An Action-Packed Day for 50 Euros

August 6th, 2016

I don’t normally work with companies promoting services, but I recently received a challenge that I thought would be genuinely interesting in connection to a service that seemed particularly useful to travellers. The challenge came from WeSwap, who asked how I would spend £50 in one day in Paris. Obviously it’s pretty easy to spend that amount of money very quickly in the French capital, but the challenge was rather to see just how much I could do with that sum.

weswapWeSwap is a social currency service that enables travellers to exchange money between themselves without the need to go through banks. WeSwap credited my account with £50, which I actually swapped before the Brexit vote, meaning I got a now generous looking €64.25 for my £50. Given that withdrawing money from a cash dispenser is charged at €1.75 (although this fee is waived if you withdraw €200 or more), I have rounded this down to €60 for the purpose of this challenge.

So what did I do with €60? A mix of history, culture and sport, with a little bit of food and drink to keep me going!

Museum of Fun!

July 25th, 2016

Blue Sky RioA new museum opened in Paris by the name of Art Ludique Musée, housed in the same building as the MoonRoof restaurant and the Mode et Design museum–you know, the big crazy green thing on the Quai D’Austerlitz. If you’ve not yet been there it’s a hotbed of happenings including Wanderlust and Nuba restaurant, cocktail and nightclubs.

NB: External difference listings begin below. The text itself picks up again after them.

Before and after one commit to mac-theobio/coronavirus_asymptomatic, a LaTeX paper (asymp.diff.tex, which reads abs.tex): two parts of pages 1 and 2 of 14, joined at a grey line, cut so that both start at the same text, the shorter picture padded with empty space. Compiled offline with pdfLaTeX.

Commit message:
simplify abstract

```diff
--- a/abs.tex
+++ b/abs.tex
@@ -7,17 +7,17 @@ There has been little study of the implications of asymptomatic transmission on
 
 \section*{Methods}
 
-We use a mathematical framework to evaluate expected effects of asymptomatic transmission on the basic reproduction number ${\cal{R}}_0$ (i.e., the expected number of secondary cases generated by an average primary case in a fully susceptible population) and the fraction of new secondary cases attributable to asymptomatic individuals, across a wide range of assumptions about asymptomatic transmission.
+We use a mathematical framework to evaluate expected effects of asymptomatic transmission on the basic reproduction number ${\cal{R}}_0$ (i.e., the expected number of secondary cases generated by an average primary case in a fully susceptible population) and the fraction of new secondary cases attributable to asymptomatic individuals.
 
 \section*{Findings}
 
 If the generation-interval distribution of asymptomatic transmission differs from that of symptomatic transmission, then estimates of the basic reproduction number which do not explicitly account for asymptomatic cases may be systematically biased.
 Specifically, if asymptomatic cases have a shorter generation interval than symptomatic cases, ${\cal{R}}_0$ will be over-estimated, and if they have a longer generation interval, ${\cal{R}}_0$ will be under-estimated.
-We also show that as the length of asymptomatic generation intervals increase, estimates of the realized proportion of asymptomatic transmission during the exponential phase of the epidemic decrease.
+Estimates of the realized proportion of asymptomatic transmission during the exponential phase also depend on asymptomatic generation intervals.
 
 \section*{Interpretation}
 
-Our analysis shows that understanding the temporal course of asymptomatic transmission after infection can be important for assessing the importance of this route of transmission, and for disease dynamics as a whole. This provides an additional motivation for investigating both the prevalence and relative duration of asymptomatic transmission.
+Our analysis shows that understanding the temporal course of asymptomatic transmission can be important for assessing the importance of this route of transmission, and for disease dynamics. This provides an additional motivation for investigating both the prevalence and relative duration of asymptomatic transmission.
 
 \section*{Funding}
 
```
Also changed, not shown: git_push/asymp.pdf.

Jeanne & Chris Wedge, whom I know from back home in New York, were attending a show in Chris’ honor at the Museum, a retrospective on his work at Blue Sky Studio–the only East Coast animation studio in the US. Despite the rainy week, we had Blue Sky in Paris. He’s an Academy Award-winning animation director and has directed such movies as Epic, Robots and the first of the five Ice Age movie. His studio has produced many more films. Some of the best animated work out there in the past 30 years was created Blue Sky Studios. The company that he created with a group of colleagues will turn 30 next year.

ludiqueHe says it all with art. And that’s the point of this show and in the museum in general, to let people in on the artwork and illustration as well as the hundreds of hours of conception work that is done to create great animated movies. As a lover of film but someone who knows absolutely nothing about animation, getting the headphones at the museum was critical.